We have presented preliminary results from simulations of CDM halos that are the highest resolution possible using todays supercomputers. These simulations have just begun to resolve sub-kiloparsec scales, giving rise to several important predictions on the global structure and substructure of collisionless dark matter halos. The steep central cusps and abundant dark matter substructure of CDM halos are fundamental and testable predictions.
The phase space structure of halos resulting from complex merger histories are just begining to be resolved with current simulations. We find that tidally stripped debris leaves characteristic structure in phase space and the velocity distributions depends sensitively on the location of the observer within triaxial CDM halos (Evans etal 2000, Ullio etal 2000). However, a great deal of work remains to determine the rate and energy distribution of CDM particles through a detector ~ 1m3 (Copi & Krauss 2001).
The prominence of caustics depends crucially on the small scale power spectrum. Detectable caustic rings require very special initial conditions that are incompatible with the CDM paradigm - namely axial symmetry and locally cold velocity fields.
Future simulations and analytic work will be able to answer the key questions: Is there a smooth component of dark matter on the scale of the solar system?

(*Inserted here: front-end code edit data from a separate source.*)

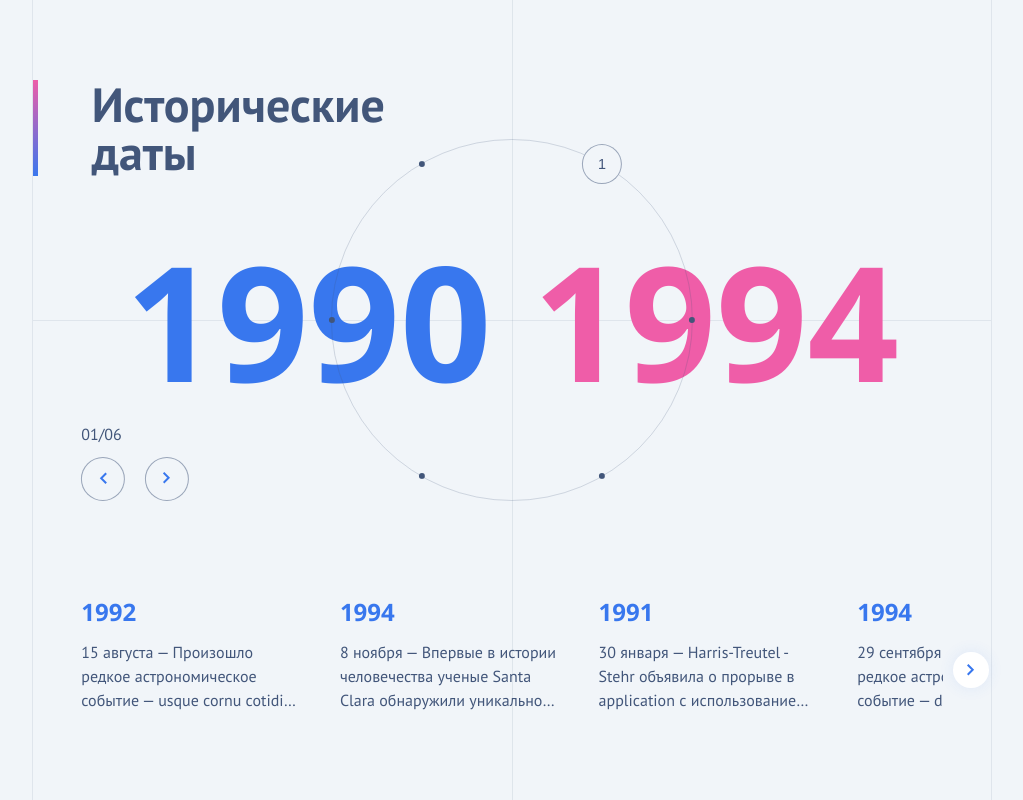
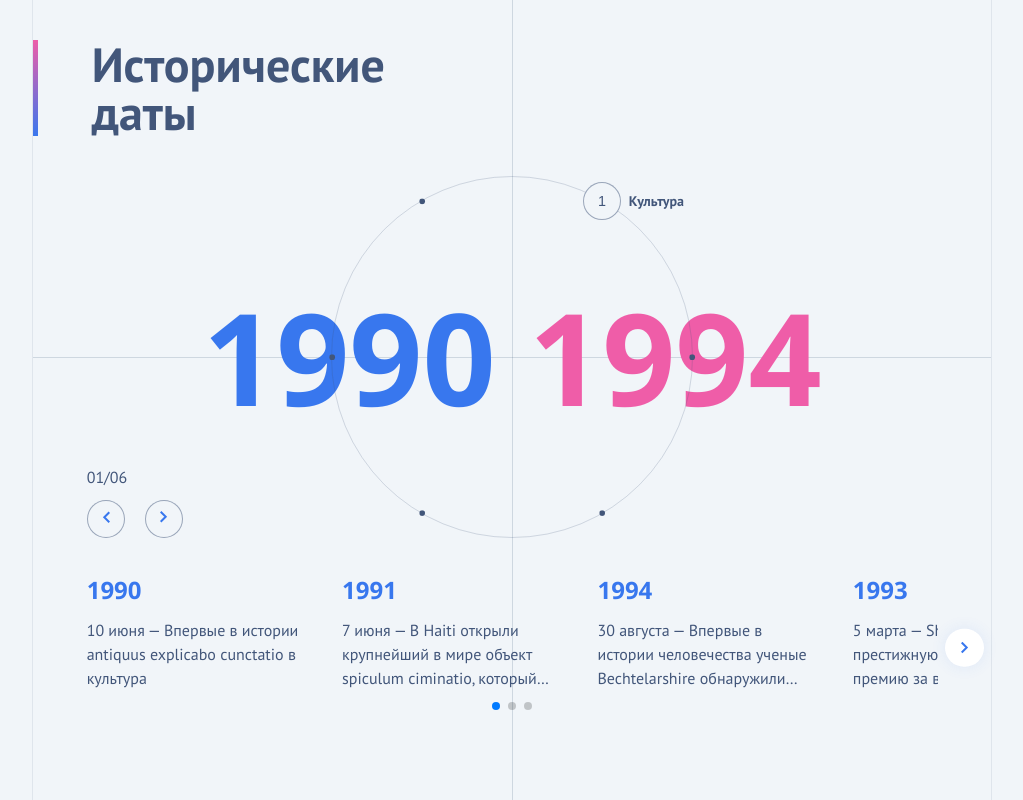
Before and after one commit to Timmmich19/slider-storybook, a React app: page / in a window 1280 px wide. Shown: the whole page, without its empty margins (181-1204 px from the left). Built offline with nearby package versions, Linux system fonts and the light colour scheme.

Commit message:
Some fixes and responsiveness + readme

```diff
--- a/src/components/AgesSlider/AgesSlider.tsx
+++ b/src/components/AgesSlider/AgesSlider.tsx
@@ -3,7 +3,7 @@ import 'swiper/css'
 import 'swiper/css/navigation'
 import 'swiper/css/pagination'
 
-import './AgesSlider.scss'
+import './agesSlider.scss'
 import ArrowIcon from '../../assets/ArrowIcon'
 
 import gsap from 'gsap'
@@ -11,12 +11,23 @@ import gsap from 'gsap'
 import {generateAges, type AgesInterval, type EventsData} from '../../shared/mock/generateAges'
 
 import {useCallback, useEffect, useRef, useState} from 'react'
+import { Pagination } from 'swiper/modules'
 
 const mockData: AgesInterval[] = generateAges()
 
 const AgesSlider = () => {
   const [activePeriodIndex, setActivePeriodIndex] = useState(0)
   const [isCircleAnimating, setIsCircleAnimating] = useState(false)
+
+  const [isMobile, setIsMobile] = useState(false)
+
+  useEffect(() => {
+    const checkMobile = () => setIsMobile(window.innerWidth < 768)
+
+    checkMobile()
+    window.addEventListener('resize', checkMobile)
+    return () => window.removeEventListener('resize', checkMobile)
+  }, [])
 
   return (
     <div className='container'>
@@ -29,6 +40,7 @@ const AgesSlider = () => {
           activeIndex={activePeriodIndex}
           onChange={setActivePeriodIndex}
           onAnimateStateChange={setIsCircleAnimating}
+          isCircleAnimating={isCircleAnimating}
         />
         <EventsSlider events={mockData[activePeriodIndex].events} isCircleAnimating={isCircleAnimating} />
       </div>
@@ -40,15 +52,15 @@ type CircularSliderProps = {
   activeIndex: number
   onChange: (index: number) => void
   onAnimateStateChange: (isAnimating: boolean) => void
+  isCircleAnimating: boolean
 }
 
-const CircularSlider = ({activeIndex, onChange, onAnimateStateChange}: CircularSliderProps) => {
+const CircularSlider = ({activeIndex, onChange, onAnimateStateChange, isCircleAnimating}: CircularSliderProps) => {
   const swiperRef = useRef<SwiperRef>(null)
 
   const totalSlides = mockData.length
   const dotWrapperRefs = useRef<(HTMLDivElement | null)[]>([])
 
-  // храним текущие углы точек
   const dotAnglesRef = useRef<number[]>([])
 
   const [fromYear, setFromYear] = useState(mockData[0].from)
@@ -172,7 +184,6 @@ const CircularSlider = ({activeIndex, onChange, onAnimateStateChange}: CircularS
 
   useEffect(() => {
     setDotsInstant(activeIndex)
-    animateYears(activeIndex)
   }, [])
 
   useEffect(() => {
@@ -218,6 +229,11 @@ const CircularSlider = ({activeIndex, onChange, onAnimateStateChange}: CircularS
               >
                 {idx + 1}
               </button>
+              {idx === activeIndex && (
+                <div className={`circle-slider__dot-label ${isCircleAnimating ? 'hidden' : 'visible'}`}>
+                  {mockData[activeIndex].titleAges}
+                </div>
+              )}
             </div>
           ))}
         </div>
@@ -326,6 +342,12 @@ const EventsSlider = ({events, isCircleAnimating}: EventsSliderProps) => {
         slidesPerView={'auto'}
         className='events-slider__swiper'
         watchSlidesProgress={true}
+        modules={[Pagination]}
+        pagination={{
+          clickable: true,
+          dynamicBullets: true,
+          dynamicMainBullets: 3
+        }}
       >
         {events.map((el, idx) => (
           <SwiperSlide key={idx}>
--- a/src/components/AgesSlider/agesSlider.scss
+++ b/src/components/AgesSlider/agesSlider.scss
@@ -1,20 +1,20 @@
 .container {
   display: grid;
   grid-template-columns: repeat(24, 1fr);
-  height: 100%;
+  min-height: 100vh;
+  height: auto;
 }
 
 .item {
   position: relative;
-  height: 100%;
+  min-height: 100vh;
   display: flex;
   flex-direction: column;
   align-items: center;
+  // justify-content: center;
   grid-column: 5 / -3;
   border-left: 1px solid #42567a1a;
   border-right: 1px solid #42567a1a;
-  padding-left: calc(100vw / 24);
-  padding-right: calc(100vw / 24);
 }
 
 .item::after {
@@ -26,25 +26,26 @@
   border-right: 1px solid #42567a1a;
 }
 
-.item::before {
-  content: '';
-  position: absolute;
-  top: 40%;
-  left: 0;
-  width: 100%;
-  border-bottom: 1px solid #42567a1a;
-}
+// .item::before {
+//   content: '';
+//   position: absolute;
+//   top: 50%;
+//   left: 0;
+//   width: 100%;
+//   border-bottom: 1px solid #42567a1a;
+// }
 
 .title {
   color: #42567a;
-  position: absolute;
+  position: relative;
   font-weight: 700;
   font-size: clamp(2rem, 5vw, 3rem);
-  top: 10%;
-  left: 0;
+  margin-top: 5vh;
+  margin-bottom: 5vh;
   border-left: 5px solid;
   border-image: linear-gradient(0, #3877ee, #ef5da8) 1;
   padding-left: calc(100vw / 24);
+  align-self: flex-start;
 }
 
 .slider-container {
@@ -54,13 +55,22 @@
 }
 
 .circle-slider {
-  --dot-width: 40px;
+  --circle-slider-dot-width: clamp(30px, 3vw, 40px);
 
-  position: absolute;
-  width: 90%;
-  top: 40%;
-  left: 50%;
-  transform: translate(-50%, -50%);
+  position: relative;
+  box-sizing: border-box;
+  width: 100%;
+  padding: 0 calc(100vw / 24);
+  margin-bottom: 5vh;
+
+  &::before {
+    content: '';
+    position: absolute;
+    top: 50%;
+    left: 0;
+    width: 100%;
+    border-bottom: 1px solid #42567a1a;
+  }
 
   &__swiper {
     position: absolute;
@@ -74,7 +84,6 @@
   &__controls {
     position: absolute;
     bottom: 0;
-    left: 0;
     display: flex;
     flex-direction: column;
     align-items: flex-start;
@@ -99,8 +108,8 @@
   &__prev-btn,
   &__next-btn {
     pointer-events: all;
-    width: 44px;
-    height: 44px;
+    width: var(--circle-slider-dot-width);
+    height: var(--circle-slider-dot-width);
     background: #f1f5f9;
     border: 1px solid #42567a80;
     border-radius: 50%;
@@ -115,8 +124,8 @@
 
   &__circle {
     position: relative;
-    width: 360px;
-    height: 360px;
+    width: min(360px, 40vw);
+    height: min(360px, 40vw);
     border: 1px solid #42567a33;
     border-radius: 50%;
     margin: 0 auto;
@@ -128,16 +137,16 @@
     position: relative;
     width: 360px;
     height: 360px;
-    top: calc(50% - var(--dot-width) / 2);
-    left: calc(50% - var(--dot-width) / 2);
+    top: calc(50% - var(--circle-slider-dot-width) / 2);
+    left: calc(50% - var(--circle-slider-dot-width) / 2);
     z-index: 5;
   }
 
   &__dot-wrapper {
     position: absolute;
     border-radius: 50%;
-    width: var(--dot-width);
-    height: var(--dot-width);
+    width: var(--circle-slider-dot-width);
+    height: var(--circle-slider-dot-width);
     cursor: pointer;
 
     &:hover .circle-slider__dot {
@@ -149,8 +158,8 @@
   }
 
   &__dot {
-    width: var(--dot-width);
-    height: var(--dot-width);
+    width: var(--circle-slider-dot-width);
+    height: var(--circle-slider-dot-width);
     border-radius: 50%;
     background: #42567a;
     color: transparent;
@@ -172,6 +181,29 @@
     transform: scale(1);
   }
 
+  &__dot-label {
+    position: absolute;
+    top: 50%;
+    transform: translateY(-50%);
+    left: 120%;
+    font-family: 'PTSans', sans-serif;
+    font-weight: 700;
+    color: #42567a;
+
+    transition: all 0.5s ease;
+    visibility: hidden;
+
+    &.visible {
+      opacity: 1;
+      visibility: visible;
+    }
+
+    &.hidden {
+      opacity: 0;
+      visibility: hidden;
+    }
+  }
+
   &__age-interval {
     position: absolute;
     white-space: nowrap;
@@ -180,7 +212,7 @@
     transform: translate(-50%, -50%);
     font-family: 'OpenSans';
     font-weight: 700;
-    font-size: 10rem;
+    font-size: clamp(4rem, 10vw, 10rem);
     span:first-child {
       color: #3877ee;
     }
@@ -191,14 +223,18 @@
 }
 
 .events-slider {
-  position: absolute;
+  --events-slider-dot-width: clamp(30px, 3vw, 40px);
+
+  position: relative;
+  box-sizing: border-box;
   height: 140px;
-  top: 75%;
-  width: 90%;
+  width: 100%;
+  padding: 0 calc(100vw / 24);
 
   .swiper-slide {
     height: 100%;
     width: calc(30% - 40px);
+    cursor: pointer;
   }
 
   &__swiper {
@@ -208,8 +244,8 @@
   &__buttons {
     position: absolute;
     top: 50%;
-    left: -46px;
-    right: -46px;
+    left: calc(calc(100vw / 24) / 2 - calc(var(--events-slider-dot-width) / 2));
+    right: calc(calc(100vw / 24) / 2 - calc(var(--events-slider-dot-width) / 2));
     display: flex;
     justify-content: space-between;
     transform: translateY(-50%);
@@ -220,8 +256,8 @@
   &__prev-btn,
   &__next-btn {
     pointer-events: all;
-    width: 36px;
-    height: 36px;
+    width: var(--events-slider-dot-width);
+    height: var(--events-slider-dot-width);
     background: white;
     box-shadow: #3a79ee1a 0 0 15px;
     border: none;
@@ -268,7 +304,390 @@
     overflow: hidden;
     display: -webkit-box;
     line-clamp: 3;
-    -webkit-line-clamp: 3; // 3 строки максимум
+    -webkit-line-clamp: 3;
     -webkit-box-orient: vertical;
   }
 }
+
+.container {
+  display: grid;
+  grid-template-columns: repeat(24, 1fr);
+  min-height: 100vh;
+  height: auto;
+}
+
+.item {
+  position: relative;
+  min-height: 100vh;
+  display: flex;
+  flex-direction: column;
+  align-items: center;
+  // justify-content: center;
+  grid-column: 5 / -3;
+  border-left: 1px solid #42567a1a;
+  border-right: 1px solid #42567a1a;
+}
+
+.item::before {
+  content: '';
+  position: absolute;
+  top: 0;
+  left: 50%;
+  height: 100%;
+  border-right: 1px solid #42567a1a;
+}
+
+// .item::after {
+//   content: '';
+//   position: absolute;
+//   top: 50%;
+//   left: 0;
+//   width: 100%;
+//   border-bottom: 1px solid #42567a1a;
+// }
+
+.title {
+  color: #42567a;
+  position: relative;
+  font-weight: 700;
+  font-size: clamp(2rem, 5vw, 3rem);
+  margin-top: 5vh;
+  margin-bottom: 5vh;
+  border-left: 5px solid;
+  border-image: linear-gradient(0, #3877ee, #ef5da8) 1;
+  padding-left: calc(100vw / 24);
+  align-self: flex-start;
+}
+
+.slider-container {
+  position: absolute;
+  top: 70%;
+  width: 90%;
+}
+
+.circle-slider {
+  --circle-slider-dot-width: clamp(30px, 3vw, 40px);
+
+  position: relative;
+  box-sizing: border-box;
+  width: 100%;
+  padding: 0 calc(100vw / 24);
+  margin-bottom: 5vh;
+
+  &::after {
+    content: '';
+    position: absolute;
+    top: 50%;
+    left: 0;
+    width: 100%;
+    border-bottom: 1px solid #42567a1a;
+  }
+
+  &__swiper {
+    position: absolute;
+    top: 50%;
+    left: 50%;
+    transform: translate(-50%, -50%);
+    height: 200px;
+    width: 800px;
+  }
+
+  &__controls {
+    position: absolute;
+    bottom: 0;
+    display: flex;
+    flex-direction: column;
+    align-items: flex-start;
+    gap: 15px;
+    z-index: 10;
+  }
+
+  &__counter {
+    font-family: 'PTSans';
+    font-weight: 400;
+    font-size: 1rem;
+    color: #42567a;
+    white-space: nowrap;
+  }
+
+  &__buttons {
+    display: flex;
+    gap: 20px;
+    z-index: 10;
+  }
+
+  &__prev-btn,
+  &__next-btn {
+    pointer-events: all;
+    width: var(--circle-slider-dot-width);
+    height: var(--circle-slider-dot-width);
+    background: #f1f5f9;
+    border: 1px solid #42567a80;
+    border-radius: 50%;
+    color: #42567a;
+    cursor: pointer;
+    transition: all 0.3s;
+
+    &:hover {
+      background: white;
+    }
+  }
+
+  &__circle {
+    position: relative;
+    width: min(360px, 40vw);
+    height: min(360px, 40vw);
+    border: 1px solid #42567a33;
+    border-radius: 50%;
+    margin: 0 auto;
+    z-index: 5;
+    will-change: transform;
+  }
+
+  &__dots {
+    position: relative;
+    width: 360px;
+    height: 360px;
+    top: calc(50% - var(--circle-slider-dot-width) / 2);
+    left: calc(50% - var(--circle-slider-dot-width) / 2);
+    z-index: 5;
+  }
+
+  &__dot-wrapper {
+    position: absolute;
+    border-radius: 50%;
+    width: var(--circle-slider-dot-width);
+    height: var(--circle-slider-dot-width);
+    cursor: pointer;
+
+    &:hover .circle-slider__dot {
+      background: #f1f5f9;
+      color: #42567a;
+      border: 1px solid #42567a80;
+      transform: scale(1);
+    }
+  }
+
+  &__dot {
+    width: var(--circle-slider-dot-width);
+    height: var(--circle-slider-dot-width);
+    border-radius: 50%;
+    background: #42567a;
+    color: transparent;
+    border: 1px solid #42567a80;
+    font-size: 0.9rem;
+    display: flex;
+    align-items: center;
+    justify-content: center;
+    cursor: pointer;
+    transform-origin: center center;
+    transition: all 0.2s ease;
+    transform: scale(0.15);
+  }
+
+  &__dot--active {
+    background: #f1f5f9;
+    color: #42567a;
+    border: 1px solid #42567a80;
+    transform: scale(1);
+  }
+
+  &__dot-label {
+    position: absolute;
+    top: 50%;
+    transform: translateY(-50%);
+    left: 120%;
+    font-family: 'PTSans', sans-serif;
+    font-weight: 700;
+    color: #42567a;
+
+    transition: all 0.5s ease;
+    visibility: hidden;
+
+    &.visible {
+      opacity: 1;
+      visibility: visible;
+    }
+
+    &.hidden {
+      opacity: 0;
+      visibility: hidden;
+    }
+  }
+
+  &__age-interval {
+    position: absolute;
+    white-space: nowrap;
+    top: 50%;
+    left: 50%;
+    transform: translate(-50%, -50%);
+    font-family: 'OpenSans';
+    font-weight: 700;
+    font-size: clamp(4rem, 10vw, 10rem);
+    span:first-child {
+      color: #3877ee;
+    }
+    span:last-child {
+      color: #ef5da8;
+    }
+  }
+}
+
+.events-slider {
+  --events-slider-dot-width: clamp(30px, 3vw, 40px);
+
+  position: relative;
+  box-sizing: border-box;
+  height: 140px;
+  width: 100%;
+  padding: 0 calc(100vw / 24);
+
+  .swiper-slide {
+    height: 100%;
+    width: calc(30% - 40px);
+    cursor: pointer;
+  }
+
+  &__swiper {
+    height: 140px;
+  }
+
+  &__buttons {
+    position: absolute;
+    top: 50%;
+    left: calc(calc(100vw / 24) / 2 - calc(var(--events-slider-dot-width) / 2));
+    right: calc(calc(100vw / 24) / 2 - calc(var(--events-slider-dot-width) / 2));
+    display: flex;
+    justify-content: space-between;
+    transform: translateY(-50%);
+    z-index: 10;
+    pointer-events: none;
+  }
+
+  &__prev-btn,
+  &__next-btn {
+    pointer-events: all;
+    width: var(--events-slider-dot-width);
+    height: var(--events-slider-dot-width);
+    background: white;
+    box-shadow: #3a79ee1a 0 0 15px;
+    border: none;
+    border-radius: 50%;
+    color: white;
+    cursor: pointer;
+    display: flex;
+    align-items: center;
+    justify-content: center;
+    transition: all 0.3s;
+    opacity: 1;
+    transition: opacity 0.3s ease;
+
+    &:hover {
+      border: 1px solid #42567a4d;
+    }
+
+    &[style*='opacity: 0'] {
+      pointer-events: none;
+    }
+  }
+
+  &__slide {
+    flex-shrink: 0;
+    gap: 1rem;
+    display: flex;
+    flex-direction: column;
+    align-items: flex-start;
+    justify-content: center;
+    box-sizing: border-box;
+  }
+
+  &__slide-title {
+    font-family: 'OpenSans', system-ui, sans-serif;
+    font-size: 1.5rem;
+    color: #3877ee;
+  }
+
+  &__slide-desc {
+    font-size: 1rem;
+    line-height: 1.5em;
+    color: #42567a;
+    margin: 0;
+    overflow: hidden;
+    display: -webkit-box;
+    line-clamp: 3;
+    -webkit-line-clamp: 3;
+    -webkit-box-orient: vertical;
+  }
+}
+
+@media (max-width: 768px) {
+  .container {
+    grid-template-columns: 1fr;
+  }
+
+  .item {
+    grid-column: 1 / -1;
+    padding: 15px;
+    border: none;
+  }
+
+  .item::before,
+  .item::after {
+    display: none;
+  }
+
+  .title {
+    margin-top: 10vh;
+    margin-bottom: 10vh;
+    font-size: 2rem;
+    padding-left: 15px;
+    border: none;
+  }
+
+  .circle-slider {
+    height: 200px;
+    margin-bottom: 10vh;
+
+    &::before,
+    &::after {
+      display: none;
+    }
+
+    &__controls {
+      position: absolute;
+      bottom: -170%;
+      margin-bottom: 20px;
+      align-items: center;
+    }
+
+    &__buttons {
+      justify-content: center;
+      gap: 10px;
+    }
+
+    &__circle {
+      display: none;
+    }
+
+    &__age-interval {
+      font-size: clamp(6rem, 8rem, 10rem);
+    }
+
+    &__dot-label {
+      display: none;
+    }
+  }
+
+  .events-slider {
+    margin-top: 3vh;
+    padding: 0 10px;
+
+    .swiper-slide {
+      width: calc(50% - 20px);
+    }
+
+    &__buttons {
+      display: none;
+    }
+  }
+}
--- a/src/index.html
+++ b/src/index.html
@@ -1,6 +1,7 @@
 <!DOCTYPE html>
 <html lang="en">
   <head>
+    <meta name="viewport" content="width=device-width, initial-scale=1.0">
     <meta charset="utf-8" />
     <title>AgesSlider</title>
   </head>
--- a/src/shared/mock/generateAges.ts
+++ b/src/shared/mock/generateAges.ts
@@ -3,7 +3,7 @@ import {faker} from '@faker-js/faker'
 faker.seed(1919)
 
 export type EventsData = {titleYear: number; desc: string}
-export type AgesInterval = {from: number; to: number; events: EventsData[]}
+export type AgesInterval = {titleAges: string; from: number; to: number; events: EventsData[]}
 
 export interface MockDataOptions {
   periodCount?: number // количество периодов
@@ -15,13 +15,27 @@ export interface MockDataOptions {
 export const generateAges = (options: MockDataOptions = {}): AgesInterval[] => {
   const {periodCount = 6, eventsPerPeriod = {min: 4, max: 6}, startYear = 1990, yearsPerPeriod = 5} = options
 
+  const ageCategories = [
+    'Наука',
+    'Искусство',
+    'История',
+    'Мир',
+    'Философия',
+    'Технологии',
+    'Культура',
+    'Открытия',
+    'Спорт',
+    'Политика'
+  ]
+
   const periods: AgesInterval[] = []
 
   for (let i = 0; i < periodCount; i++) {
     const from = startYear + i * yearsPerPeriod
     const to = from + yearsPerPeriod - 1
 
-    // Количество событий в периоде
+    const titleAges = faker.helpers.arrayElement(ageCategories)
+
     const eventCount =
       typeof eventsPerPeriod === 'number'
         ? eventsPerPeriod
@@ -74,14 +88,19 @@ export const generateAges = (options: MockDataOptions = {}): AgesInterval[] => {
         `${day} ${month} — Произошло редкое астрономическое событие — ${faker.lorem.words(
           5
         )}, видимое в нескольких континентах`,
-        `${day} ${month} — ${faker.company.name()} объявила о прорыве в ${faker.hacker.noun()} с использованием искусственного интеллекта`
+        `${day} ${month} — ${faker.company.name()} объявила о прорыве в ${faker.hacker.noun()} с использованием искусственного интеллекта`,
+        `${day} ${month} — ${faker.company.name()} представила ${titleAges.toLowerCase()} прорыв`,
+        `${day} ${month} — Крупное событие в области ${titleAges.toLowerCase()}`,
+        `${day} ${month} — ${faker.person.fullName()} совершил открытие в ${titleAges.toLowerCase()}`,
+        `${day} ${month} — Впервые в истории ${faker.lorem.words(3)} в ${titleAges.toLowerCase()}`,
+        `${day} ${month} — Мировой рекорд в ${titleAges.toLowerCase()}`
       ]
 
       const desc = faker.helpers.arrayElement(eventTemplates)
       events.push({titleYear: year, desc})
     }
 
-    periods.push({from, to, events})
+    periods.push({titleAges, from, to, events})
   }
 
   return periods
--- a/src/styles/main.scss
+++ b/src/styles/main.scss
@@ -1,4 +1,4 @@
-@use "./fonts.scss";
+@use './fonts.scss';
 
 html {
   height: 100%;
@@ -12,7 +12,8 @@ body {
   background-color: #f1f5f9;
   height: 100%;
   margin: 0;
-  font-family: "PTSans", system-ui, -apple-system, BlinkMacSystemFont, "Segoe UI", sans-serif;
+  padding: 0;
+  font-family: 'PTSans', system-ui, -apple-system, BlinkMacSystemFont, 'Segoe UI', sans-serif;
   font-size: 14px;
   line-height: 1;
 }
```
Also changed, not shown: 1 other file (tests, documents, lock files or other folders).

Is the earth likely to be passing through a single cold tidal stream or the superposition of many such streams?